There is absolutely no backdoor in Tor. We have been vocal in the past about how
tremendously irresponsible it would be to backdoor our users[xxx]. We also have
an FAQ entry explaining some ways we would fight back if anyone tried[xxx].

We do not have any more facts about NSA's cryptanalysis capabilities than have 
been published in newspapers. However it is the belief of many Tor developers 
that even considering these new developments, Tor's encryption is effective. 
Tor uses TLS for link encryption. If the TLS is good, an outside attacker can't 
even get to Tor's crypto. If the TLS is bad, good thing we have Tor's crypto. 

Breaking SSL/TLS could involve something besides cracking cryptographic 
primitives. For example an attack could be accomplished by finding some 
vulnerability in the way the https protocol is implemented, or by compromising 
the computers of Certificate Authorites to get their private keys. Or by legally 
coercing Certificate Authorities to hand over their private keys and shut up 
about it. I'm sure there are other ways it could be done as well. The math that 
makes encryption hard to break still stands. Tor's code is completely open source 
and has many eyes inspecting it. The encryption that Tor uses is summarized on the
FAQ page[xxx] and detailed in the Tor specification[xxx]. 


Simple Ways to Contribute This Week 

Each week will be listed here some simple tasks that people who want to
begin to hack on the Tor Project could do.

If you're hacking on Tor and want a ticket featured here, add "easy" to
the keywords field on Trac.

Highlighted this week:

* Let User's know which IP is making a new control port connection [XXX]
  Why? Let User's know which IP/application is making a new control port 
  connection so they have info to go on to rule out an attack. 
  Practice: C, Network Service Primitives 

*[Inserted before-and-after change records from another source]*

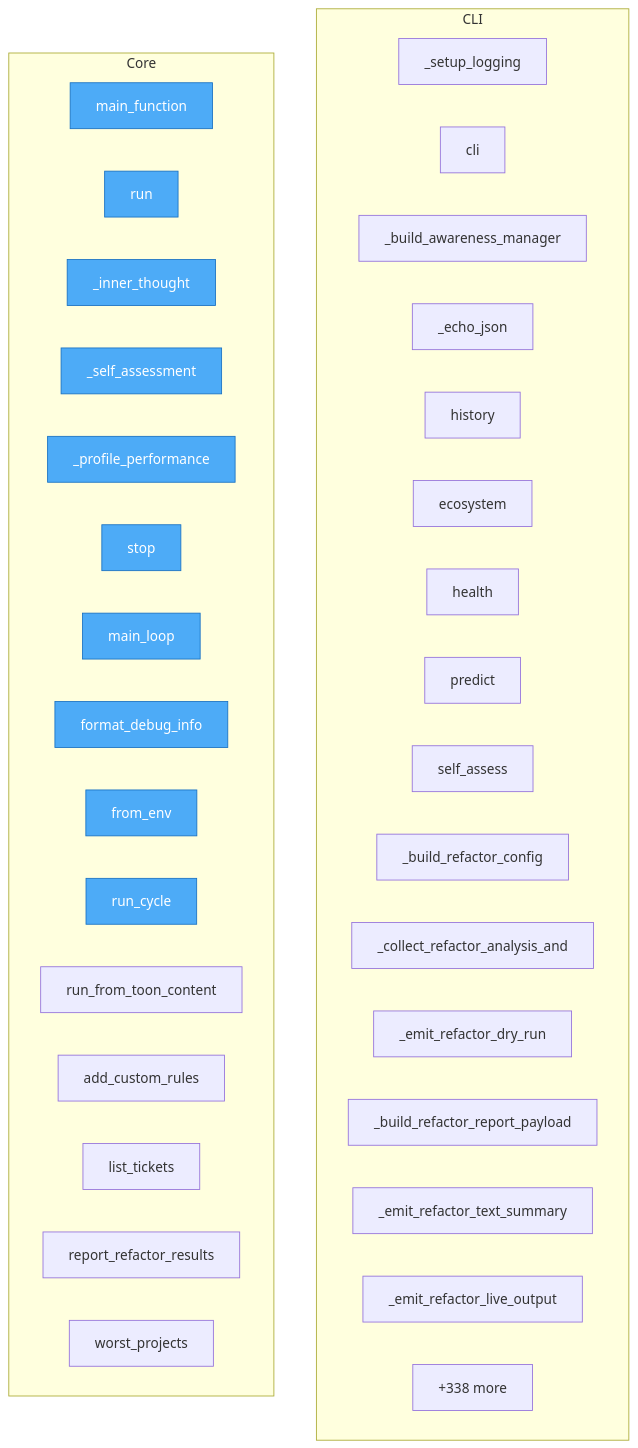
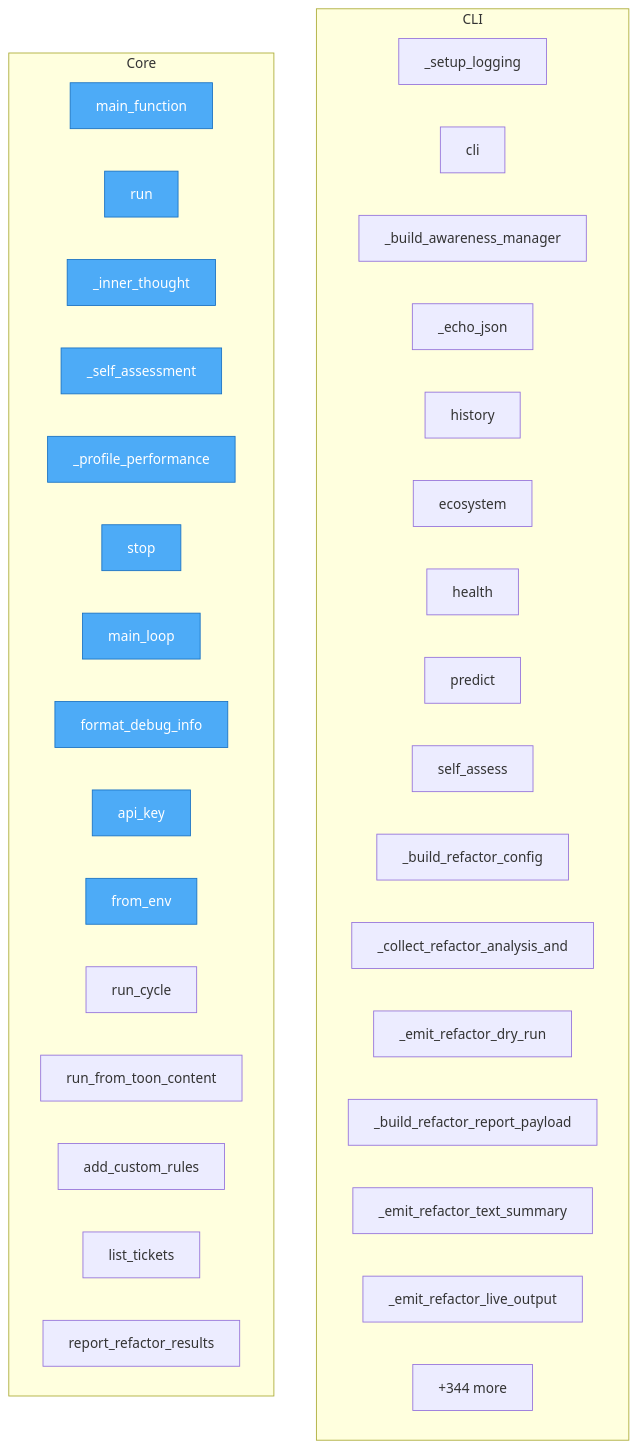
The diagram in project/flow.mmd (semcod/redsl), drawn with Mermaid before and after one commit. The commit also changed 31 other files, not shown here.

```diff
--- a/project/flow.mmd
+++ b/project/flow.mmd
@@ -1,44 +1,44 @@
 flowchart TD
 
     %% Entry points (blue)
     classDef entry fill:#4dabf7,stroke:#1971c2,color:#fff
 
     subgraph CLI
         redsl__cli___setup_logging["_setup_logging"]
         redsl__cli__cli["cli"]
         redsl__cli___build_awareness_manager["_build_awareness_manager"]
         redsl__cli___echo_json["_echo_json"]
         redsl__cli__history["history"]
         redsl__cli__ecosystem["ecosystem"]
         redsl__cli__health["health"]
         redsl__cli__predict["predict"]
         redsl__cli__self_assess["self_assess"]
         redsl__cli___build_refactor_config["_build_refactor_config"]
         redsl__cli___collect_refactor_analysis_and_decisions["_collect_refactor_analysis_and"]
         redsl__cli___emit_refactor_dry_run["_emit_refactor_dry_run"]
         redsl__cli___build_refactor_report_payload["_build_refactor_report_payload"]
         redsl__cli___emit_refactor_text_summary["_emit_refactor_text_summary"]
         redsl__cli___emit_refactor_live_output["_emit_refactor_live_output"]
         ...["+13 more"]
     end
 
     subgraph Core
         refactor_output__refactor_extract_functions_20260407_143102__00_app__models__main_function["main_function"]
         redsl__consciousness_loop__ConsciousnessLoop__run["run"]
         redsl__consciousness_loop__ConsciousnessLoop___inner_thought["_inner_thought"]
         redsl__consciousness_loop__ConsciousnessLoop___self_assessment["_self_assessment"]
         redsl__consciousness_loop__ConsciousnessLoop___profile_performance["_profile_performance"]
         redsl__consciousness_loop__ConsciousnessLoop__stop["stop"]
         redsl__consciousness_loop__main_loop["main_loop"]
         redsl__formatters__format_debug_info["format_debug_info"]
+        redsl__config__LLMConfig__api_key["api_key"]
         redsl__config__AgentConfig__from_env["from_env"]
         redsl__orchestrator__RefactorOrchestrator__run_cycle["run_cycle"]
         redsl__orchestrator__RefactorOrchestrator__run_from_toon_content["run_from_toon_content"]
         redsl__orchestrator__RefactorOrchestrator__add_custom_rules["add_custom_rules"]
         redsl__commands__planfile_bridge__list_tickets["list_tickets"]
         redsl__commands__planfile_bridge__report_refactor_results["report_refactor_results"]
-        redsl__commands__multi_project__MultiProjectReport__worst_projects["worst_projects"]
-        ...["+338 more"]
+        ...["+344 more"]
     end
 
-    class refactor_output__refactor_extract_functions_20260407_143102__00_app__models__main_function,redsl__consciousness_loop__ConsciousnessLoop__run,redsl__consciousness_loop__ConsciousnessLoop___inner_thought,redsl__consciousness_loop__ConsciousnessLoop___self_assessment,redsl__consciousness_loop__ConsciousnessLoop___profile_performance,redsl__consciousness_loop__ConsciousnessLoop__stop,redsl__consciousness_loop__main_loop,redsl__formatters__format_debug_info,redsl__config__AgentConfig__from_env,redsl__orchestrator__RefactorOrchestrator__run_cycle entry
+    class refactor_output__refactor_extract_functions_20260407_143102__00_app__models__main_function,redsl__consciousness_loop__ConsciousnessLoop__run,redsl__consciousness_loop__ConsciousnessLoop___inner_thought,redsl__consciousness_loop__ConsciousnessLoop___self_assessment,redsl__consciousness_loop__ConsciousnessLoop___profile_performance,redsl__consciousness_loop__ConsciousnessLoop__stop,redsl__consciousness_loop__main_loop,redsl__formatters__format_debug_info,redsl__config__LLMConfig__api_key,redsl__config__AgentConfig__from_env entry
```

* Change 'your' to 'this' on page [XXX]
  Why? A small percentage of users will misinterpret "your browser" to
  mean their existing browser with dire consequences.
  Practice: Git, Patch, Diff

* Add tests to Stem to try and detect new versions of Tor [XXX]
  Why? Reduce workload for keeping Stem up to date with changes in Tor & 
  making sure programs that rely on Stem are kept closely up to date with
  Practice: Python, Tor Control Protocol, Testing

Upcoming events

Sep 29-01 | Tor at OpenITP Circumvention Tech Summit IV
          | Berlin, Germany
Oct 09-10 | Andrew speaking at Secure Poland 2013
          | Warszawa, Poland

This issue of Tor Weekly News has been assembled by XXX, XXX, and

Want to continue reading TWN? Please help us create this newsletter.
We still need more volunteers to watch the Tor community and report
important news. Please see the project page [XXX], write down your
name and subscribe to the team mailing list [XXX] if you want to
get involved!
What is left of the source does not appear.